Exercise objective: If a line in the data holds "title", copy that line out in full.

Stored items from a collection:
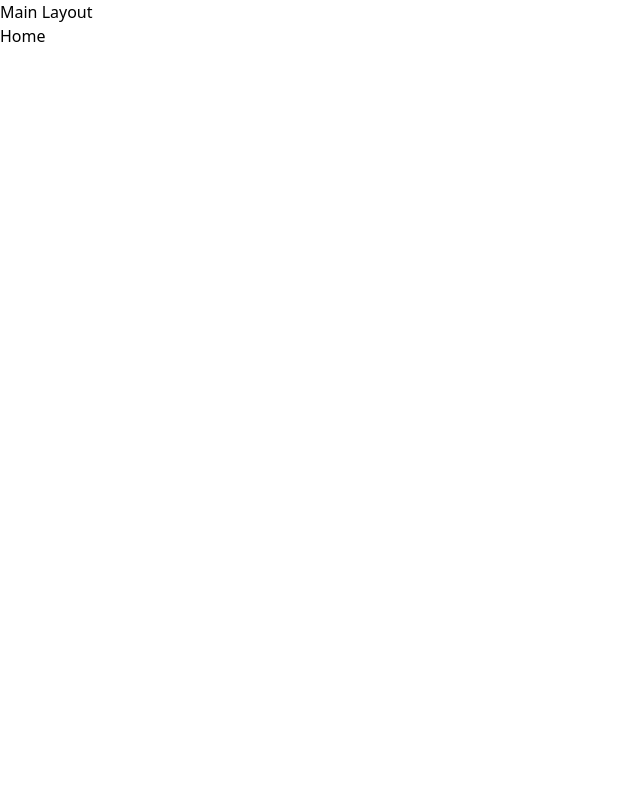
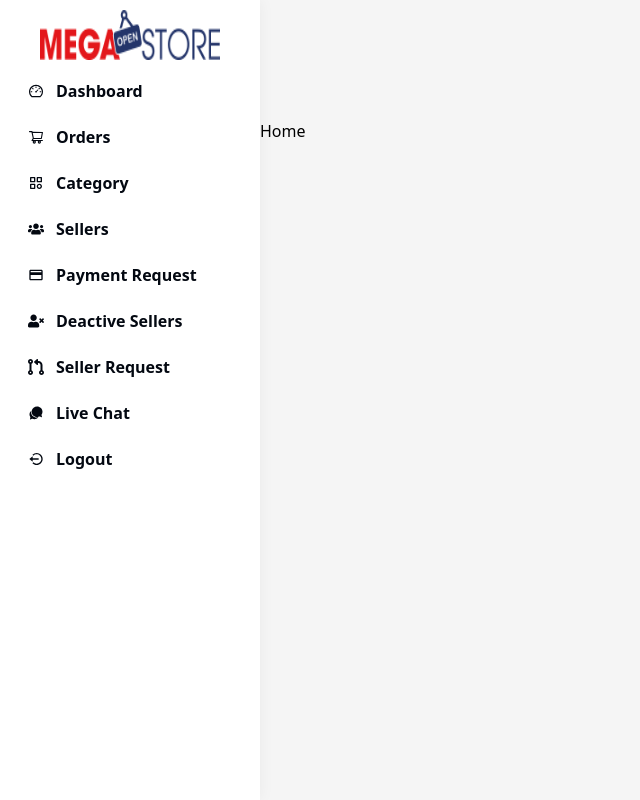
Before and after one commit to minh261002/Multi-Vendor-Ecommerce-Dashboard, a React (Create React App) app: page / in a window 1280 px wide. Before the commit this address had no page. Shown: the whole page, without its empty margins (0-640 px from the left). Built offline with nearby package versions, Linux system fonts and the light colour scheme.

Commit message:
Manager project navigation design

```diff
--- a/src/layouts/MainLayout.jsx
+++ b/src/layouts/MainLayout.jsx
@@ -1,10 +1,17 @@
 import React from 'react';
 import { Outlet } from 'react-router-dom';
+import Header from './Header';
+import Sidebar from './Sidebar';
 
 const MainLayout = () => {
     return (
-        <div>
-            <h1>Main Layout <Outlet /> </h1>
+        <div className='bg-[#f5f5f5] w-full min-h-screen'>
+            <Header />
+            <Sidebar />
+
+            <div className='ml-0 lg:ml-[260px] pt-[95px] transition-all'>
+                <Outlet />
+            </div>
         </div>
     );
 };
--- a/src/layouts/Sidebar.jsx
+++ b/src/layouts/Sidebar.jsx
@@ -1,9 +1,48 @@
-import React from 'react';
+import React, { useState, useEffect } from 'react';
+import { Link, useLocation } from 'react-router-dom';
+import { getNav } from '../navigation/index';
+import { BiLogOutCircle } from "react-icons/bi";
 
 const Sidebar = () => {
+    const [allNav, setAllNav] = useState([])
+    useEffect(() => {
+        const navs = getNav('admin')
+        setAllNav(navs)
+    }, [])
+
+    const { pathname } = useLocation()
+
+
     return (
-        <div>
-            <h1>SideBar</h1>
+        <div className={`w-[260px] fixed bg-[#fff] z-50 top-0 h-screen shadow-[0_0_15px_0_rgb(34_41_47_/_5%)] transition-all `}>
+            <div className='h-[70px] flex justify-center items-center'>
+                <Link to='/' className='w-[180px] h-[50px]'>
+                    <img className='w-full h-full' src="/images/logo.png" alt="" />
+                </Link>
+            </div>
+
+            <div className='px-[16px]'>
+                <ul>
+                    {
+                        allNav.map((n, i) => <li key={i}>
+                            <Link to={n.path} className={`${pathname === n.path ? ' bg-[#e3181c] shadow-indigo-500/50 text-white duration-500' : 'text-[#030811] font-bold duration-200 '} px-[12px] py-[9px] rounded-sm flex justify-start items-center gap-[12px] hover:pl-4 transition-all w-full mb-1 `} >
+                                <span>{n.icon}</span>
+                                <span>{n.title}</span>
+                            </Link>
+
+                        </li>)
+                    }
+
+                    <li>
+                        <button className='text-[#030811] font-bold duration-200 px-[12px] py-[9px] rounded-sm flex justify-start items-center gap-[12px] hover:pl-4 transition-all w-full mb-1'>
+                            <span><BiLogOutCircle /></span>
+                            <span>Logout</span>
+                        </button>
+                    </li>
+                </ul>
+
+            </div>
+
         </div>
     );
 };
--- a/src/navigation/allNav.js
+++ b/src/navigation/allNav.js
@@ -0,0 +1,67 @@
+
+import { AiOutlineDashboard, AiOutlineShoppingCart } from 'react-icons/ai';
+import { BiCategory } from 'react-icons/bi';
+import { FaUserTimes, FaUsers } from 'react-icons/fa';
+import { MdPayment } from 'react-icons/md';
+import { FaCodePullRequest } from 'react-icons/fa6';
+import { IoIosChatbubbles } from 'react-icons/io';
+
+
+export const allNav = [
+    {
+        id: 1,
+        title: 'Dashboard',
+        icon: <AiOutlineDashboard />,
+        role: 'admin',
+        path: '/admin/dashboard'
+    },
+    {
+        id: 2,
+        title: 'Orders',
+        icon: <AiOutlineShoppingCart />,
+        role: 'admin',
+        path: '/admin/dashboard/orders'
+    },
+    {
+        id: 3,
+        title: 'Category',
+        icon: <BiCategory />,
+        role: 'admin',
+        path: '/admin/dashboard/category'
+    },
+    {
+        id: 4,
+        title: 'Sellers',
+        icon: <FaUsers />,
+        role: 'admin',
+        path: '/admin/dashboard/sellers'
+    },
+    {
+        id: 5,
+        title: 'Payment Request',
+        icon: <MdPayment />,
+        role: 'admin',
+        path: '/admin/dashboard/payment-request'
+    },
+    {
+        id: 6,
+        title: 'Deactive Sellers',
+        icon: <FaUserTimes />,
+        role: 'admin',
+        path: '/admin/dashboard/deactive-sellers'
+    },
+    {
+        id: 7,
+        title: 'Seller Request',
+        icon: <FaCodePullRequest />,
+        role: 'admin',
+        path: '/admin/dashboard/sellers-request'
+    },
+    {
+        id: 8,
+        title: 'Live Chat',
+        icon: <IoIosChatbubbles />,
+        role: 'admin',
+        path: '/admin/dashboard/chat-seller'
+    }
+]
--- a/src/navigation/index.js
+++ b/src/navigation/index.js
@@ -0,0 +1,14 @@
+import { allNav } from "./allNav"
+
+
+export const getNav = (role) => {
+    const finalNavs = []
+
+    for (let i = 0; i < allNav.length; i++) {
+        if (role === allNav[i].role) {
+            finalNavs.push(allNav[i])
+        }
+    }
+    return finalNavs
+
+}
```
* * *
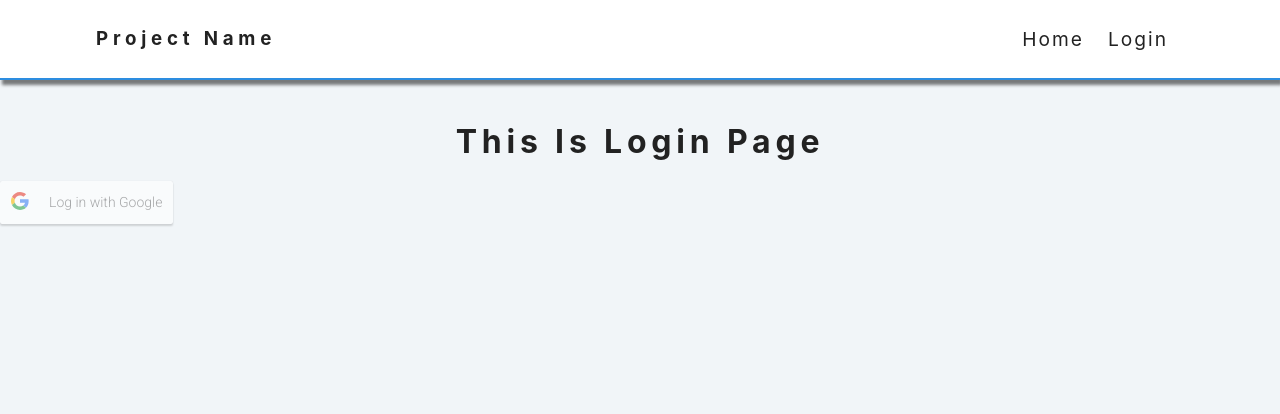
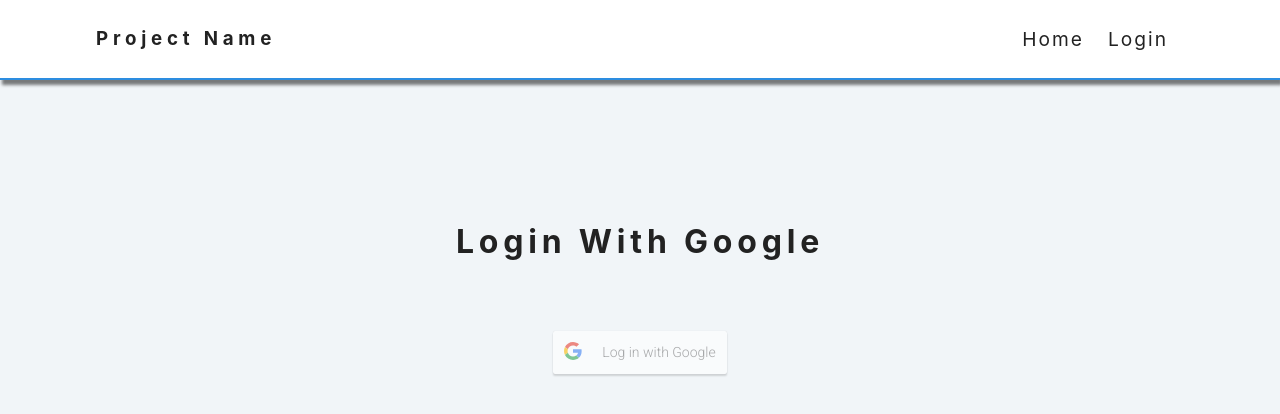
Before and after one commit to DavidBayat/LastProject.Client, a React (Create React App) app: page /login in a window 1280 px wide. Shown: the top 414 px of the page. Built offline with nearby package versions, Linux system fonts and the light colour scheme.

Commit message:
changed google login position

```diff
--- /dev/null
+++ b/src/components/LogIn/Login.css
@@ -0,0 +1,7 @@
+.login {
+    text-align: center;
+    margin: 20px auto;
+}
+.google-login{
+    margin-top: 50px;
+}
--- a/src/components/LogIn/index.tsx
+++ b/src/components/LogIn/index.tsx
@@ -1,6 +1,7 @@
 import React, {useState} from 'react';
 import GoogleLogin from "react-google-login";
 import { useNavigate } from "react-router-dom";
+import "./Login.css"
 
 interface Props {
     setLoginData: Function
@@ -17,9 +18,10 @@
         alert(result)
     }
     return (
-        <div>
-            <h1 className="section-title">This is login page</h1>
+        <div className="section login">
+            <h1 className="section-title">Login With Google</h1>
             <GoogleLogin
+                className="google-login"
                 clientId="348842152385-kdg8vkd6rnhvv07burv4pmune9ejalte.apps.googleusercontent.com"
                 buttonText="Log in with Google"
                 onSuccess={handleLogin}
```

Result of the task:
+                                <span>{n.title}</span>
+        title: 'Dashboard',
+        title: 'Orders',
+        title: 'Category',
+        title: 'Sellers',
+        title: 'Payment Request',
+        title: 'Deactive Sellers',
+        title: 'Seller Request',
+        title: 'Live Chat',
-            <h1 className="section-title">This is login page</h1>
+            <h1 className="section-title">Login With Google</h1>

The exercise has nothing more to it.